═════ Extracted records ═════
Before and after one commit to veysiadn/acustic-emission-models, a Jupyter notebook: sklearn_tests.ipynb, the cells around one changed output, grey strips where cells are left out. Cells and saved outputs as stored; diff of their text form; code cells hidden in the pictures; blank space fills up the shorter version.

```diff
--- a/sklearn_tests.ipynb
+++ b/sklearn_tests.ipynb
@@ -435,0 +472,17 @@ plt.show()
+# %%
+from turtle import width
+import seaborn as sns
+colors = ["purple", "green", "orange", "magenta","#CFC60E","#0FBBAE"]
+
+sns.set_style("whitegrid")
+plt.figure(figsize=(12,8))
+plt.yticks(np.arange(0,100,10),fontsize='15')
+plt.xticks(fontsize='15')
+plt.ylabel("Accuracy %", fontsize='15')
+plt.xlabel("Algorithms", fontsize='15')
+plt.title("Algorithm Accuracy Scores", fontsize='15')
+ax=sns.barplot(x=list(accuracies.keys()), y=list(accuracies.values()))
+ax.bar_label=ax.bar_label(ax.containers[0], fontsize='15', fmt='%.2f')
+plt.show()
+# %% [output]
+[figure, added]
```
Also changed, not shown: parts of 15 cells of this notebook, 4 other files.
═════
▸ **Task statement**
Copy out all of the lines above exactly.

▸ **Finished exercise**
Before and after one commit to veysiadn/acustic-emission-models, a Jupyter notebook: sklearn_tests.ipynb, the cells around one changed output, grey strips where cells are left out. Cells and saved outputs as stored; diff of their text form; code cells hidden in the pictures; blank space fills up the shorter version.

```diff
--- a/sklearn_tests.ipynb
+++ b/sklearn_tests.ipynb
@@ -435,0 +472,17 @@ plt.show()
+# %%
+from turtle import width
+import seaborn as sns
+colors = ["purple", "green", "orange", "magenta","#CFC60E","#0FBBAE"]
+
+sns.set_style("whitegrid")
+plt.figure(figsize=(12,8))
+plt.yticks(np.arange(0,100,10),fontsize='15')
+plt.xticks(fontsize='15')
+plt.ylabel("Accuracy %", fontsize='15')
+plt.xlabel("Algorithms", fontsize='15')
+plt.title("Algorithm Accuracy Scores", fontsize='15')
+ax=sns.barplot(x=list(accuracies.keys()), y=list(accuracies.values()))
+ax.bar_label=ax.bar_label(ax.containers[0], fontsize='15', fmt='%.2f')
+plt.show()
+# %% [output]
+[figure, added]
```
Also changed, not shown: parts of 15 cells of this notebook, 4 other files.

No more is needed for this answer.